The mayor of Houston has vowed to shield undocumented immigrants from deportation and is urging them to seek emergency assistance if they need it during storm-relief efforts.

“I don’t care who you are, I don’t care what your status is,” Mayor Sylvester Turner told reporters Monday. “I do not want you to risk losing your life or [that of] a family member because you’re concerned about SB4 or anything else.”


The timing of Turner’s overture to undocumented residents, many of whom may have been displaced by the historic rainfall and flooding brought by Harvey, is important. The state’s controversial “Show me your papers” law, or SB4, is slated to go into effect Friday, giving cops the authority to question anyone they detain about their immigration status.

The law also outlaws so-called sanctuary cities where local authorities do not cooperate fully with federal immigration enforcement efforts.

“If you are in a stressful situation, I don’t care who you are, I don’t care what your religion is, I don’t care what your language is. You come and take advantage of every service we have,” Sylvester added.

FEMA said Monday that an estimated 30,000 people may be in need of shelter due to the unrelenting rains pummeling the Houston area. As of Tuesday morning, at least 10 people had died.

The Houston area has the third-biggest undocumented population in the U.S., according to Pew Research analysis from 2014. Pew estimated based on Census data that there are 575,000 undocumented immigrants living in the Houston area, representing about 8.7 percent of the population.

Turner, a Democrat, promised to personally provide legal representation to anyone who finds themselves in the hands of immigration authorities. He also doubled down on his opposition to SB4, urging state lawmakers to put the law “on the shelf” while rescue and hurricane relief efforts are underway.

There’s still a chance the law won’t go into effect at all. A handful of cities, including Texas, and civil rights groups have filed suit against the state on constitutional grounds, saying that SB4 would have a chilling effect on the immigrant community and is overly broad.

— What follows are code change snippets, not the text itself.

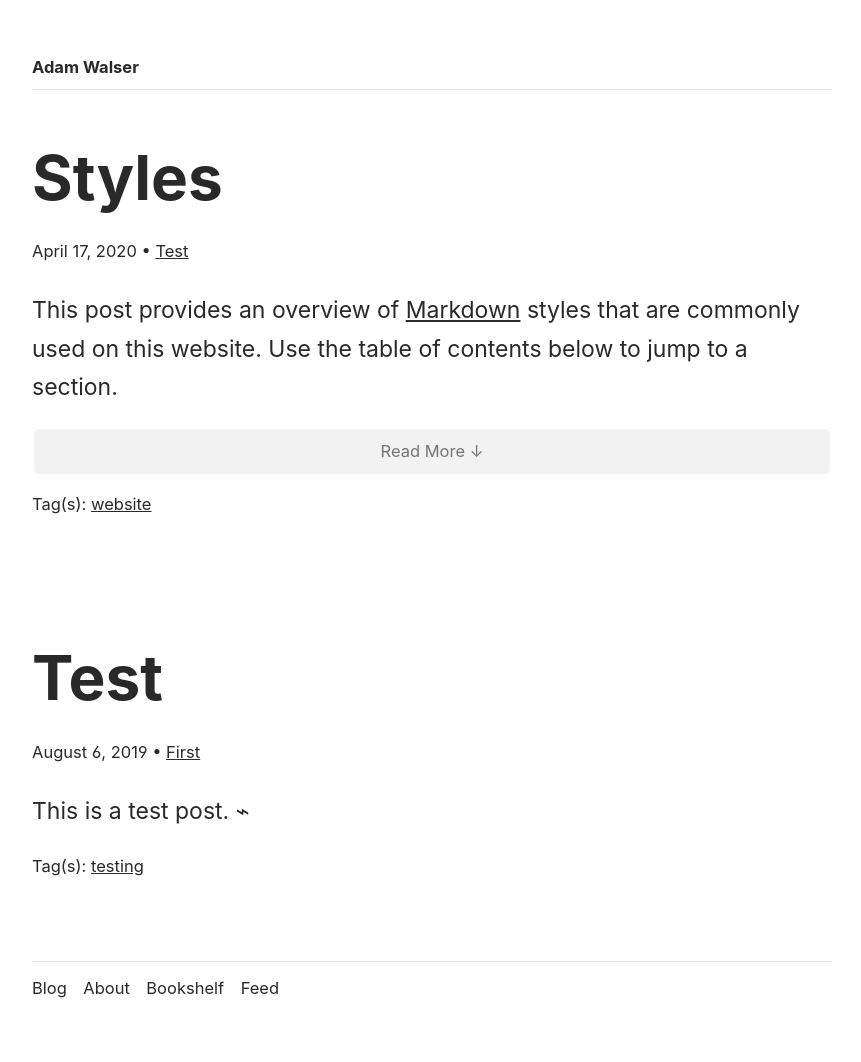
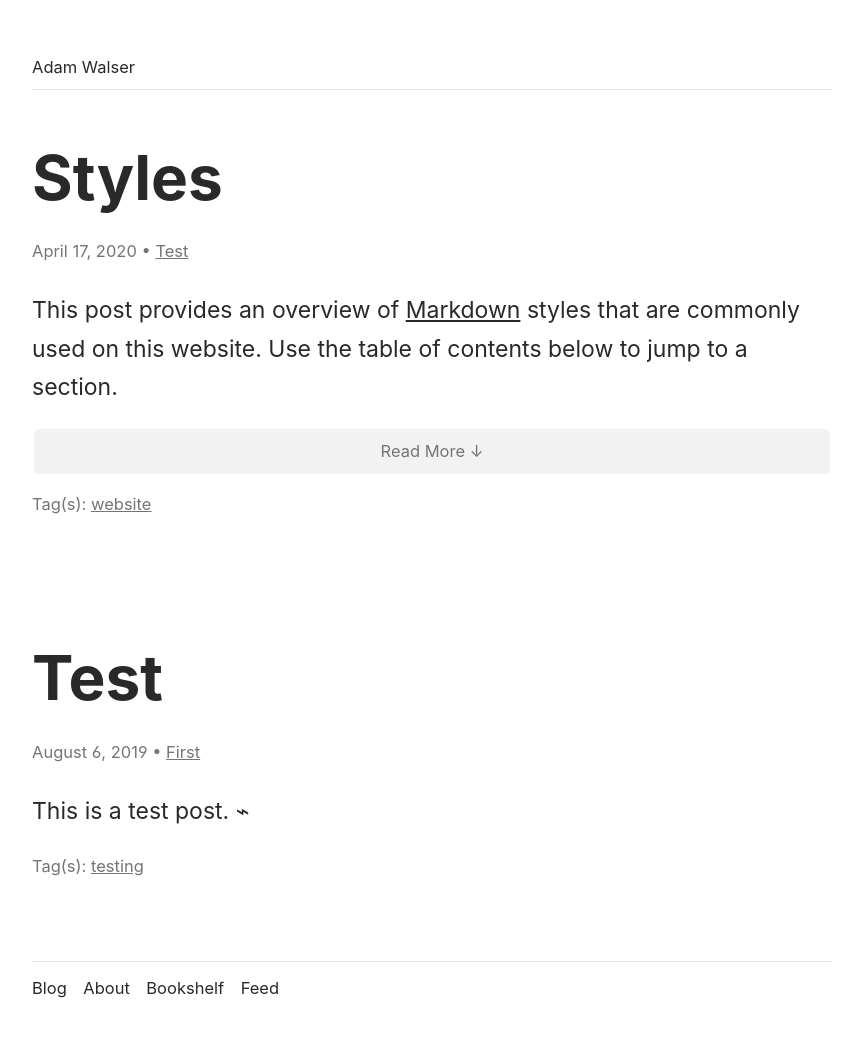
Before and after one commit to ajpwalser/ajpwalser.github.io, a Jekyll site: the page built from index.html, in a window 1280 px wide. Shown: the whole page, without its empty margins (208-1069 px from the left). Built offline with Jekyll 4.4.1, drawn with Linux system fonts in a browser that asks for light colours; some web fonts are replaced; the list of posts is cut into pages by our own code.

Commit message:
Update style.css

```diff
--- a/css/style.css
+++ b/css/style.css
@@ -35,6 +35,7 @@
 .header,
 footer {
 	font-size: 0.718em;
+	font-weight: 400;
 	line-height: 1.25em;
 }
 
@@ -66,17 +67,17 @@
 	transition: color 0.2s ease-out;
 }
 
-/* a:visited {
-	color: rgb(26, 26, 26);
-} */
+a:visited {
+	color: rgb(41, 41, 41);
+}
 
 a:hover {
-	color: rgba(41, 41, 41, 0.50);
+	color: rgb(41, 41, 41);
 }
 
-/* a:active {
-	color: rgb(26, 26, 26);
-} */
+a:active {
+	color: rgb(41, 41, 41);
+}
 
 /* Headings */
 
@@ -98,12 +99,11 @@
 }
 
 h2 a {
-	/* color: rgb(26, 26, 26) !important; */
+	color: rgb(41, 41, 41) !important;
 	text-decoration: none !important;
 }
 
 h2 a:hover {
-	/* color: rgba(26, 26, 26, 0.50) !important; */
 	text-decoration: none !important;
 }
 
@@ -125,18 +125,19 @@
 .meta,
 figcaption {
 	font-size: 0.718em;
+	color: rgb(117, 117, 117);
 }
 
 p.time {
 	margin-top: -1.5em;
 }
 
-/* .meta a {
-	color: rgb(0, 0, 255) !important;
-} */
+.meta a {
+	color: rgb(117, 117, 117) !important;
+}
 
 /* .meta a:hover {
-	color: rgb(0, 0, 128) !important;
+	color: rgb(117, 117, 117) !important;
 } */
 
 /* Blockquotes */
@@ -165,7 +166,7 @@
 	-moz-border-radius: 5px;
 	border-radius: 5px;
 	background-color: rgb(41, 41, 41);
-	rgb(0, 255, 0);
+	color: rgb(0, 255, 0);
 	overflow: auto;
 	padding: 1em;
 	padding-left: 1em;
@@ -264,12 +265,12 @@
 	text-decoration: none;
 }
 
-.read-more-trigger:hover,
+/* .read-more-trigger:hover,
 .pagination a:hover,
 .post-nav a:hover {
 	background-color: rgba(242, 242, 242, 0.5);
 	border: 2px solid rgb(242, 242, 242, 0.5);
-}
+} */
 
 /* Span Button */
 
@@ -310,11 +311,11 @@
 	text-decoration: none;
 }
 
-.tag-box a:hover,
+/* .tag-box a:hover,
 .cat-box a:hover {
 	background-color: rgba(242, 242, 242, 0.5);
 	border: 2px solid rgba(242, 242, 242, 0.5);
-}
+} */
 
 .tag-box,
 .cat-box {
```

U.S. District Judge Orlando Garcia is expected to decide before the end of the week whether to grant the plaintiffs an injunction.